*** Opening INFORMATION GIVEN ***
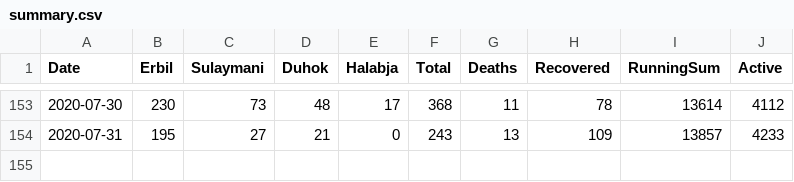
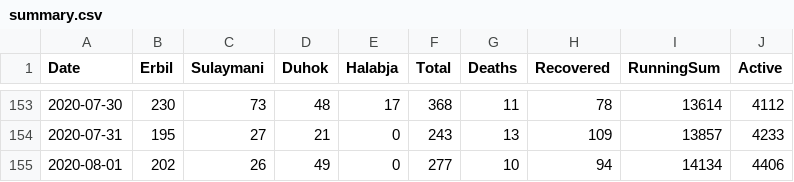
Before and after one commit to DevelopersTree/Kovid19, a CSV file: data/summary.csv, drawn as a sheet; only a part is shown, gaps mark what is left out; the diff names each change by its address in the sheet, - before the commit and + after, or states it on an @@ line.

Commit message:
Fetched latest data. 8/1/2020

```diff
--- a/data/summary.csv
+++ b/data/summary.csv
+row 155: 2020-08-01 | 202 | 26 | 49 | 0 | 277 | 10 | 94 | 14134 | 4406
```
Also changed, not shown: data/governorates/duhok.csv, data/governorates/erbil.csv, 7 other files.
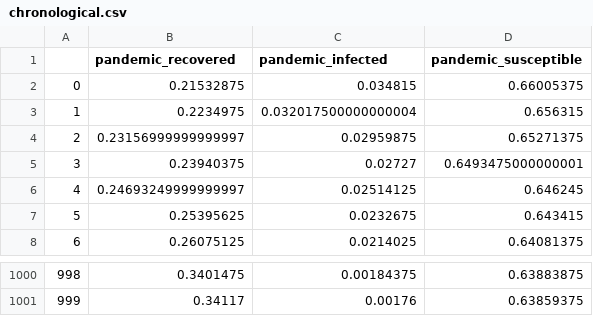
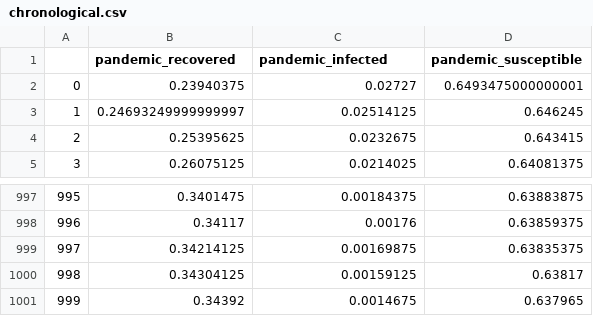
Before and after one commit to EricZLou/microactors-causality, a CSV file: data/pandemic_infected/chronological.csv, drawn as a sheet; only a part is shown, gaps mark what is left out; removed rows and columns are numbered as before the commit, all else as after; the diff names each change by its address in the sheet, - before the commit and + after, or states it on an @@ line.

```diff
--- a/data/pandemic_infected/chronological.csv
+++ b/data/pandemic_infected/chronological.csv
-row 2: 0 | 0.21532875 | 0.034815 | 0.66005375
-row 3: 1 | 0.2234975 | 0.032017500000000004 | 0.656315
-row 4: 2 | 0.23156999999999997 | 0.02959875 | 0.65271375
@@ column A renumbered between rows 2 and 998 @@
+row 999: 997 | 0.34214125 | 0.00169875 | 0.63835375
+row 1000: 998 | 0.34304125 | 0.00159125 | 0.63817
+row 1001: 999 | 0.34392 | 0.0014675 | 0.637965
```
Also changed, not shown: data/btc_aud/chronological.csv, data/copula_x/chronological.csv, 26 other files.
*** Closing INFORMATION GIVEN ***
*** Opening INFORMATION GIVEN ***
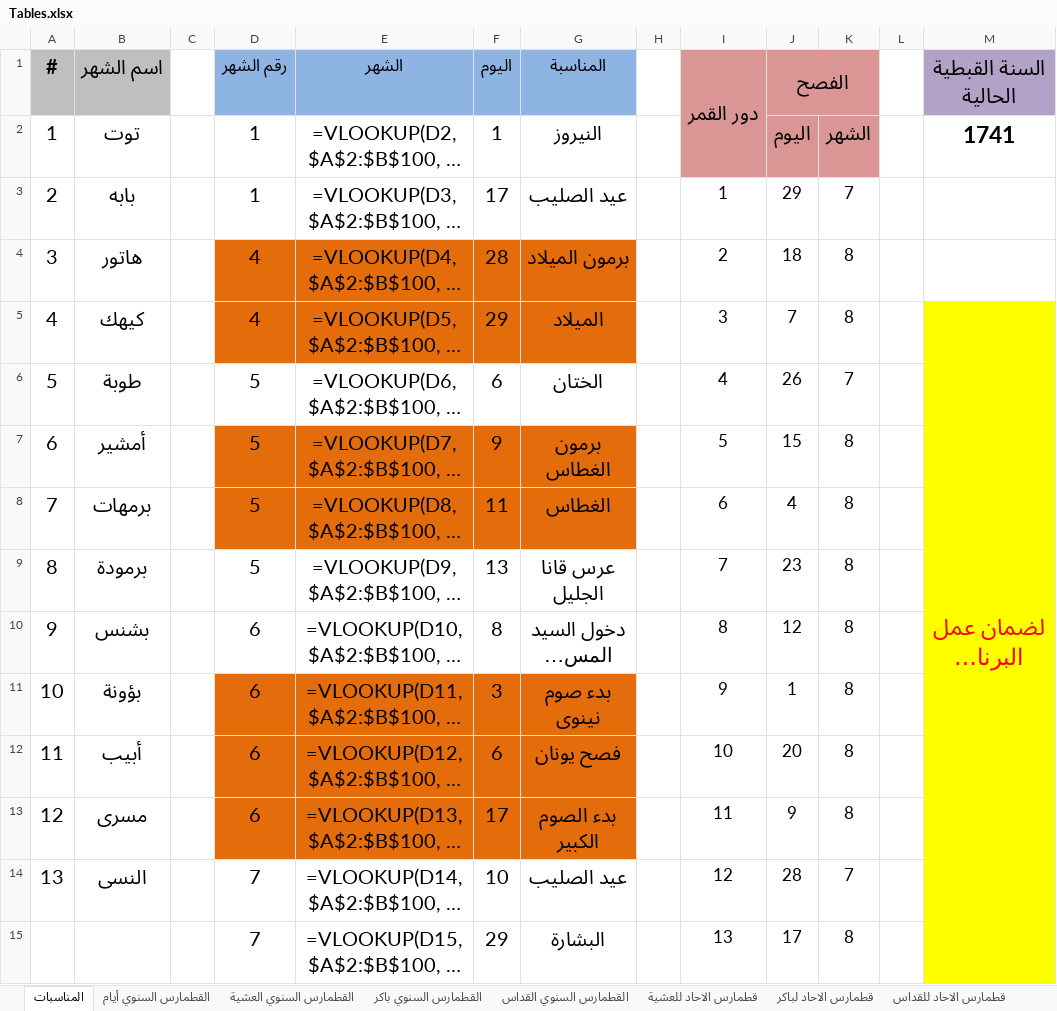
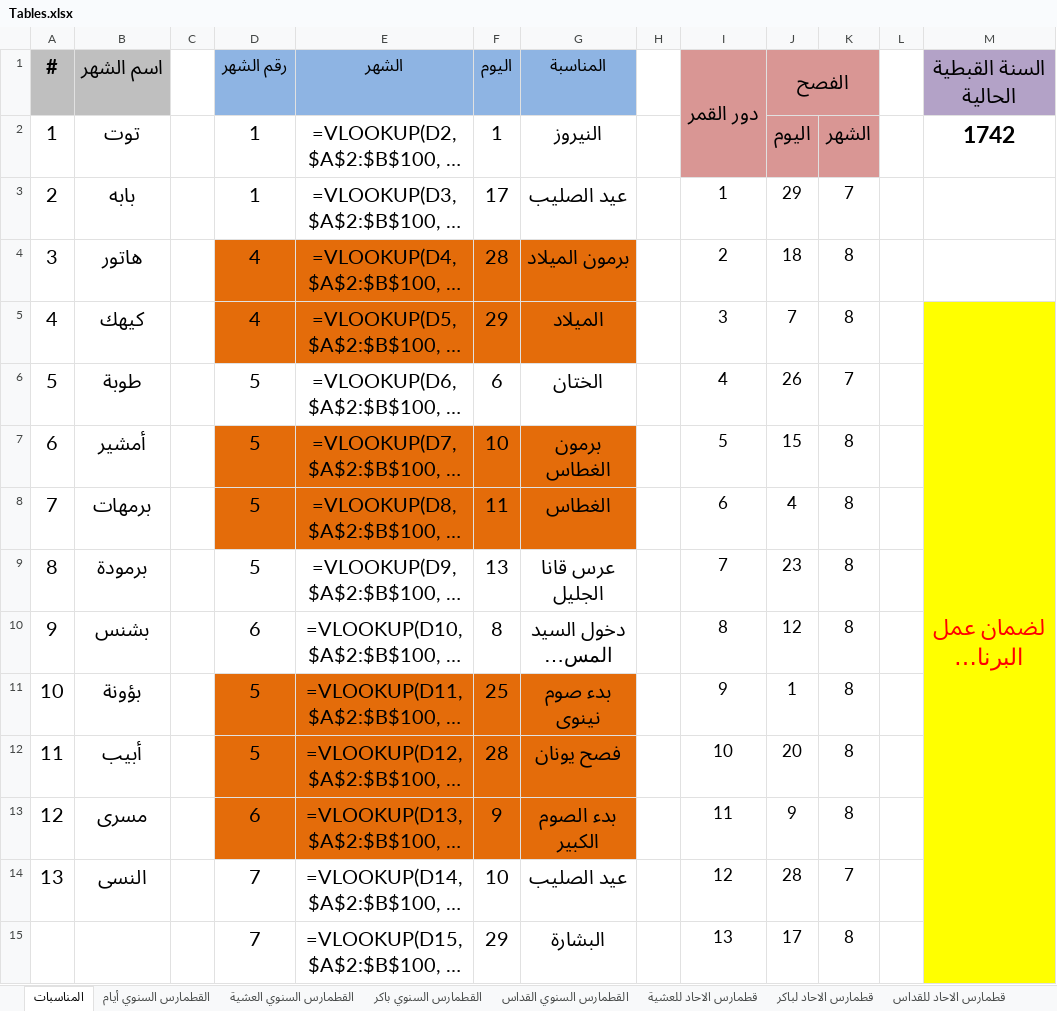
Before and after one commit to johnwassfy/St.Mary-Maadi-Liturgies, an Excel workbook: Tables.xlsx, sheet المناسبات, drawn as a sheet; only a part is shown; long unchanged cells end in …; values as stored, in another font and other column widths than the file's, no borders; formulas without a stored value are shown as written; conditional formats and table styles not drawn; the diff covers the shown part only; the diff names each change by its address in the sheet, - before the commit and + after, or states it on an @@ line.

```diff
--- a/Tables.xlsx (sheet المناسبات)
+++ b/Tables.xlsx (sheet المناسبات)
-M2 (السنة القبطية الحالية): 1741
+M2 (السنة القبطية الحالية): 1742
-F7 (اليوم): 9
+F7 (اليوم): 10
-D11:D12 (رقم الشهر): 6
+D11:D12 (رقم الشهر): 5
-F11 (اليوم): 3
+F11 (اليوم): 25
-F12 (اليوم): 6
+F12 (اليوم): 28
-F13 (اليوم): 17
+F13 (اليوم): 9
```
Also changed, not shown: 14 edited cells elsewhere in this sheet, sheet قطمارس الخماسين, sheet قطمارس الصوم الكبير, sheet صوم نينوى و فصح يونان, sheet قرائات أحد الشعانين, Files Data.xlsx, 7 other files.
*** Closing INFORMATION GIVEN ***
**WHAT YOU ARE ASKED TO DO:**
When a line in the listing has the word "المناسبات", return that line.

**ANSWER FOR THE TASK:**
Before and after one commit to johnwassfy/St.Mary-Maadi-Liturgies, an Excel workbook: Tables.xlsx, sheet المناسبات, drawn as a sheet; only a part is shown; long unchanged cells end in …; values as stored, in another font and other column widths than the file's, no borders; formulas without a stored value are shown as written; conditional formats and table styles not drawn; the diff covers the shown part only; the diff names each change by its address in the sheet, - before the commit and + after, or states it on an @@ line.
--- a/Tables.xlsx (sheet المناسبات)
+++ b/Tables.xlsx (sheet المناسبات)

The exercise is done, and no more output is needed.